In your copy of the data, keep every word exact and include no pictures.
[Given information Boundary: Start]
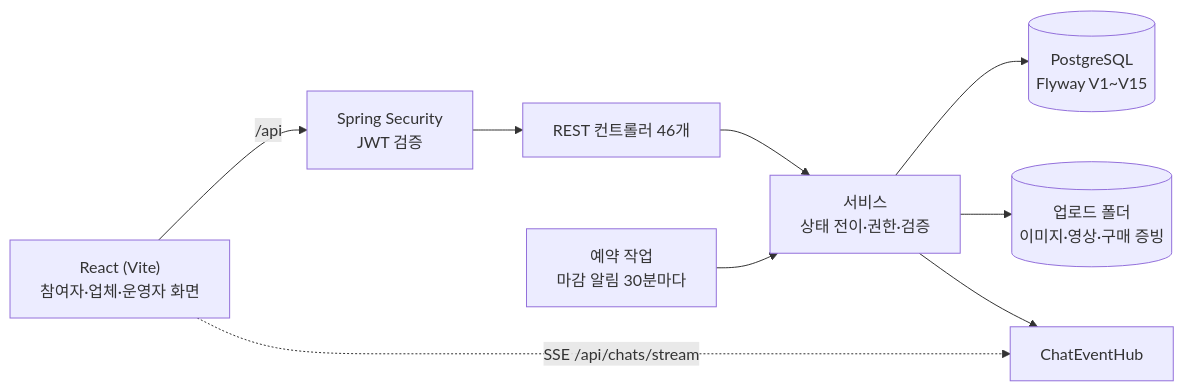
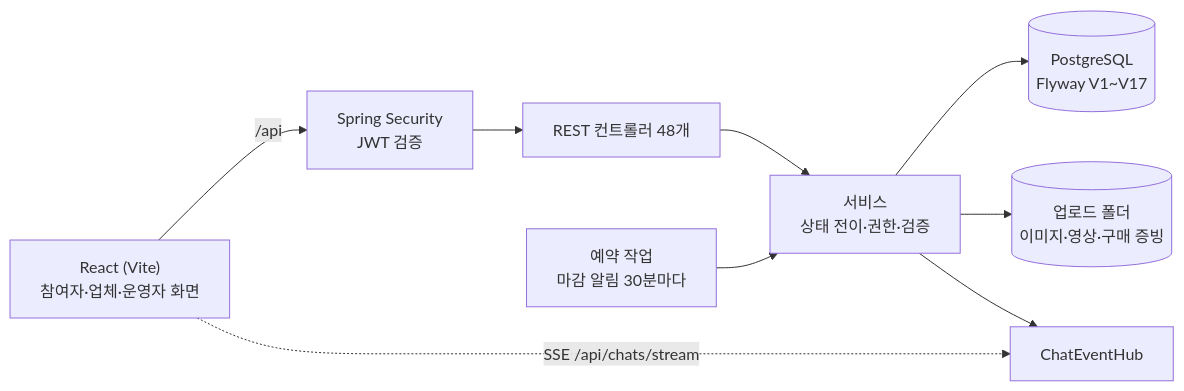
One commit to yoo-jin-k/movrit-backend changed the first of 2 diagrams in README.md. Above: the diagram before and after it, drawn with Mermaid. The commit also changed other lines of this file and 9 other files, not shown here.

````diff
--- a/README.md
+++ b/README.md
@@ -67,10 +70,10 @@
 ```mermaid
 flowchart LR
   FE["React (Vite)<br/>참여자·업체·운영자 화면"] -- "/api" --> SEC["Spring Security<br/>JWT 검증"]
   FE -. "SSE /api/chats/stream" .-> CHAT["ChatEventHub"]
-  SEC --> API["REST 컨트롤러 46개"] --> SVC["서비스<br/>상태 전이·권한·검증"]
-  SVC --> DB[("PostgreSQL<br/>Flyway V1~V15")]
+  SEC --> API["REST 컨트롤러 48개"] --> SVC["서비스<br/>상태 전이·권한·검증"]
+  SVC --> DB[("PostgreSQL<br/>Flyway V1~V17")]
   SVC --> FS[("업로드 폴더<br/>이미지·영상·구매 증빙")]
   SVC --> CHAT
   JOB["예약 작업<br/>마감 알림 30분마다"] --> SVC
 ```
````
[Given information Boundary: End]
Result below:
One commit to yoo-jin-k/movrit-backend changed the first of 2 diagrams in README.md. Above: the diagram before and after it, drawn with Mermaid. The commit also changed other lines of this file and 9 other files, not shown here.

````diff
--- a/README.md
+++ b/README.md
@@ -67,10 +70,10 @@
 ```mermaid
 flowchart LR
   FE["React (Vite)<br/>참여자·업체·운영자 화면"] -- "/api" --> SEC["Spring Security<br/>JWT 검증"]
   FE -. "SSE /api/chats/stream" .-> CHAT["ChatEventHub"]
-  SEC --> API["REST 컨트롤러 46개"] --> SVC["서비스<br/>상태 전이·권한·검증"]
-  SVC --> DB[("PostgreSQL<br/>Flyway V1~V15")]
+  SEC --> API["REST 컨트롤러 48개"] --> SVC["서비스<br/>상태 전이·권한·검증"]
+  SVC --> DB[("PostgreSQL<br/>Flyway V1~V17")]
   SVC --> FS[("업로드 폴더<br/>이미지·영상·구매 증빙")]
   SVC --> CHAT
   JOB["예약 작업<br/>마감 알림 30분마다"] --> SVC
 ```
````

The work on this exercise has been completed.